ST. PETERSBURG — Leah Martin wears a purple pin with her daughter's smiling face on it everywhere she goes.
At the gas station where she works, startled strangers stop her to point at the button.
"That girl was on HLN! That girl was on CNN!"
"I know, I was there," Martin tells them. "I'm her mom."
She usually stops there.
Leah Martin doesn't like to revisit the last night she saw her 17-year-old daughter two months ago:
Rising from a brown armchair just inside the family's home at 2808 17th Ave. S, Morgan Martin told her mother and older sister she was going outside to talk to someone. Four months pregnant, she walked out the front door wearing fuzzy pink slippers, gray pajama pants and a white tank top, carrying nothing more than a cellphone.
She never came back.
That was July 25.
In the time since, Morgan's friends and family have tried everything they can think of to keep Morgan's name, and their hope of finding her, alive.
St. Petersburg police said they've progressed in the case, but declined to outline specifics. It's still a missing person investigation, though homicide detectives have been kept abreast of any developments.
With every passing day, it becomes less likely that Morgan will be found alive.
But as far as Morgan's friends and family are concerned, Morgan is still out there. They just need to find her.
First they handed out fliers. Hundreds of them.
When that wasn't enough, Morgan's sister, Sierra Cahill, 20, turned to Facebook. Nearly 2,900 users have liked the page, "Hope for Morgan Martin."
The family consulted a psychic, who envisioned the girl in a basement.
Last month, more than 50 people attended a candlelight vigil. They sang songs and said prayers. Several signed a neon poster in the family's living room.

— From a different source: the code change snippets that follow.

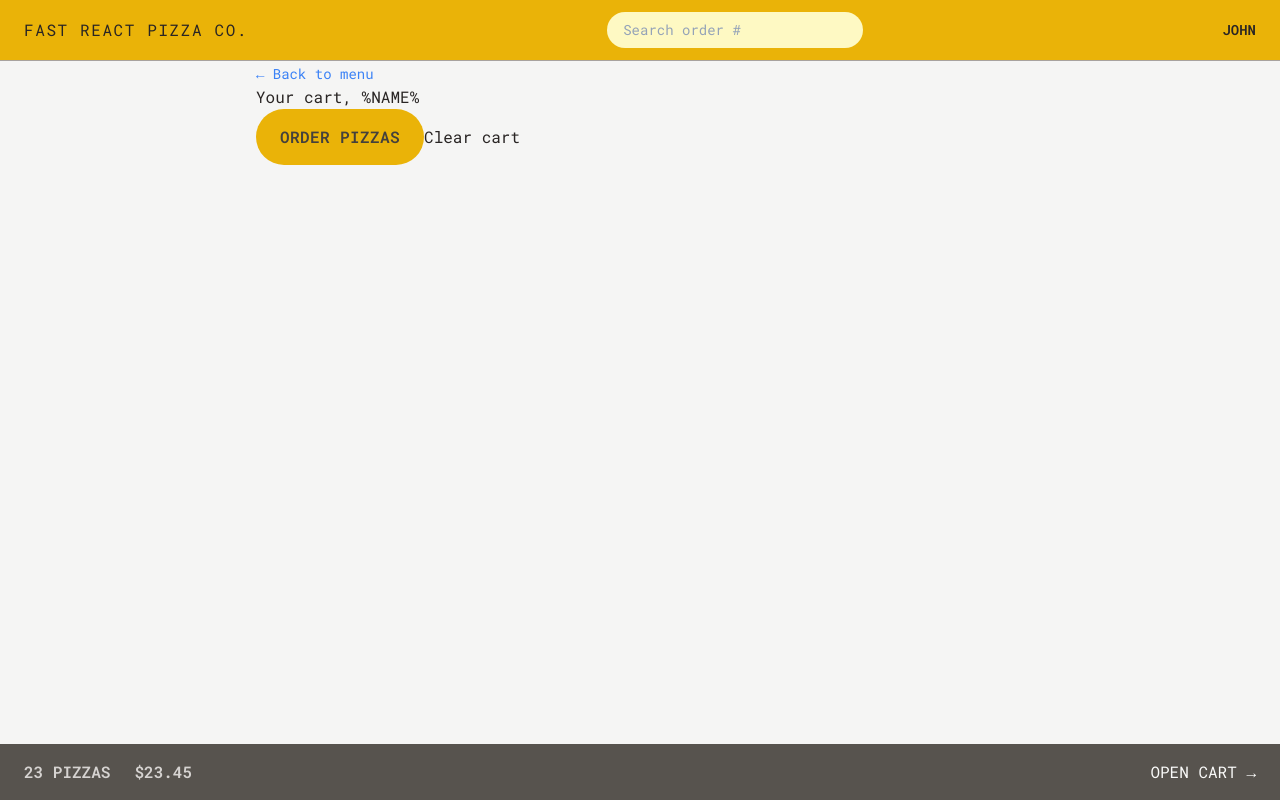
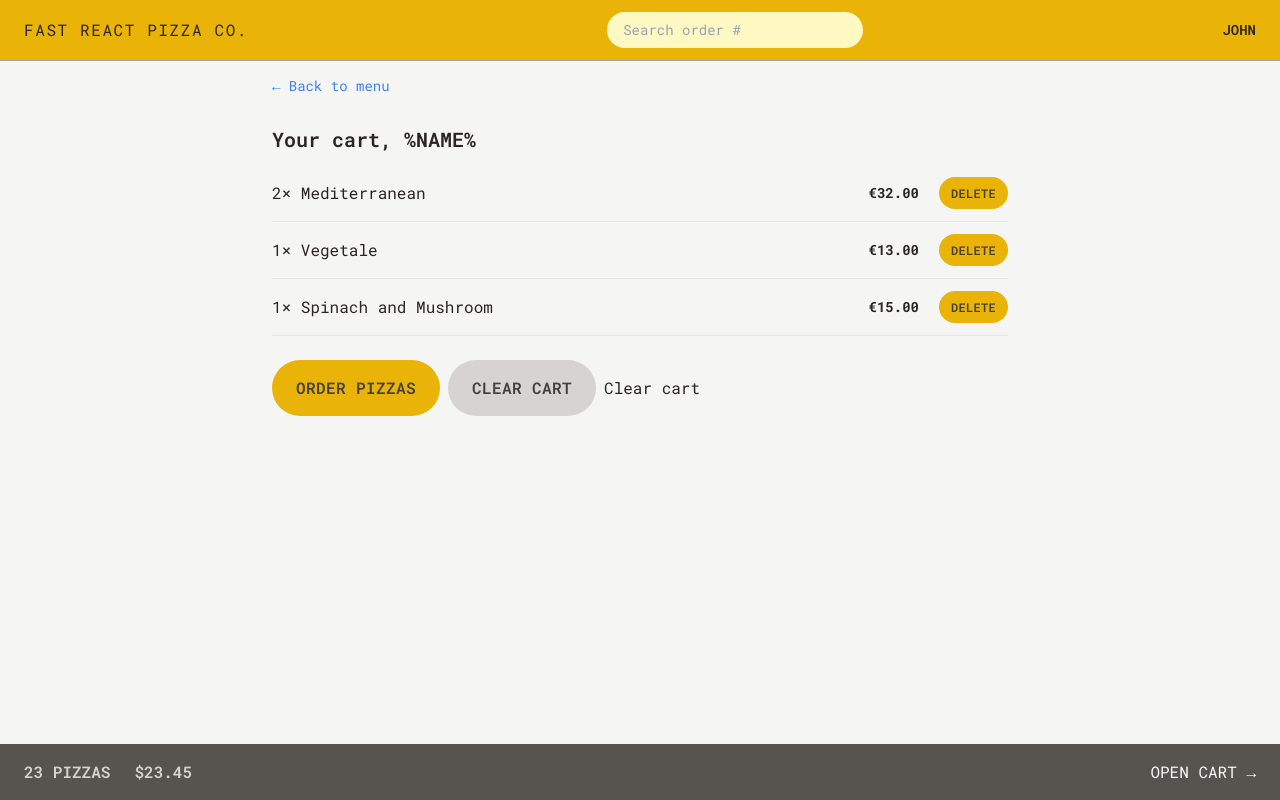
Before and after one commit to tunghoangdhqn/fast-react-pizza, a React (Vite) app: page /cart in a window 1280 px wide. Built offline with nearby package versions, Linux system fonts and the light colour scheme.

Commit message:
cart hover

```diff
--- a/src/features/cart/Cart.jsx
+++ b/src/features/cart/Cart.jsx
@@ -3,6 +3,7 @@
 import { Link } from "react-router-dom";
 import LinkButton from "../../ui/LinkButton";
 import Button from "../../ui/Button";
+import CartItem from "./CartItem";
 
 const fakeCart = [
   {
@@ -32,15 +33,20 @@
   const cart = fakeCart;
 
   return (
-    <div>
+    <div className="px-4 py-3">
       <LinkButton to="/menu">&larr; Back to menu</LinkButton>
 
-      <h2>Your cart, %NAME%</h2>
-
-      <div>
+      <h2 className="mt-7 text-xl font-semibold">Your cart, %NAME%</h2>
+      <ul className="mt-3 divide-y divide-stone-200 border-b">
+        {cart.map((item) => {
+          return <CartItem item={item} key={item.key} />;
+        })}
+      </ul>
+      <div className="mt-6 space-x-2">
         <Button to="/order/new" type="primary">
           Order pizzas
         </Button>
+        <Button type="secondary">Clear cart</Button>
         <button>Clear cart</button>
       </div>
     </div>
--- a/src/features/cart/CartItem.jsx
+++ b/src/features/cart/CartItem.jsx
@@ -1,17 +1,19 @@
 /* eslint-disable react/prop-types */
 /* eslint-disable no-unused-vars */
+import Button from "../../ui/Button";
 import { formatCurrency } from "../../utils/helpers";
 
 function CartItem({ item }) {
   const { pizzaId, name, quantity, totalPrice } = item;
 
   return (
-    <li>
-      <p>
+    <li className="py-3 sm:flex sm:items-center sm:justify-between">
+      <p className="mb-1 sm:mb-0">
         {quantity}&times; {name}
       </p>
-      <div>
-        <p>{formatCurrency(totalPrice)}</p>
+      <div className="flex items-center justify-between sm:gap-5">
+        <p className="text-sm font-bold">{formatCurrency(totalPrice)}</p>
+        <Button type="small"> Delete</Button>
       </div>
     </li>
   );
--- a/src/ui/Button.jsx
+++ b/src/ui/Button.jsx
@@ -7,8 +7,10 @@
     "inline-block rounded-full bg-yellow-500 font-semibold uppercase tracking-wide text-stone-700 outline-none transition-colors duration-300 hover:bg-yellow-300 focus:ring focus:ring-yellow-300 focus:ring-offset-2 active:bg-stone-100 sm:py-4 md:px-6";
 
   const styles = {
-    primary: base + "px-4 py-3 md:px-6 md:py-4",
-    small: base + "px-2 py-2 md:px-3 md:py-2 text-xs"
+    primary: base + "px-4 py-4 md:px-6 md:py-4",
+    small: base + "px-2 py-2 md:px-3 md:py-2 text-xs",
+    secondary:
+      "inline-block rounded-full bg-stone-300 font-semibold uppercase tracking-wide text-stone-700 outline-none transition-colors duration-300 hover:bg-stone-400 focus:ring focus:ring-yellow-300 focus:ring-offset-2 active:bg-stone-100 sm:py-4 md:px-6"
   };
 
   if (to)
```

"I just have something I need to tell her," one girl said as she put pen to paper.
"It's weird," said Leah Martin. "Everyone's taken this really personally. People I've never seen before, people who I haven't spoken to in years — they're all coming out of the woodwork. It's like Morgan was all of ours."
Morgan's story has been broadcast on national television and picked up by papers across the state and as far away as Walla Walla, Wash.
Those closest to the teen wear T-shirts that ask, "Where's Morgan?"
Her face has been reproduced on dozens of buttons. The pins are being sold to raise money to contribute to a reward offered for information in Morgan's disappearance. So far, the buttons have brought in more than $140.
"I just don't want people to forget about her," said friend Donesha Yawhite, 20, who designs and sells the buttons. "I just want everyone to remember that she's a person, and she's out there somewhere while we're all going about our lives."
Morgan's family will never forget.
They've already begun to plan her 18th birthday. It's Dec. 1. She'd be nearly nine months pregnant then.
"You're famous now, Morgan," she announces to her daughter's empty bedroom. "If you only knew. Please come home."
Marissa Lang can be reached at firstname.lastname@example.org or (813) 226-3386.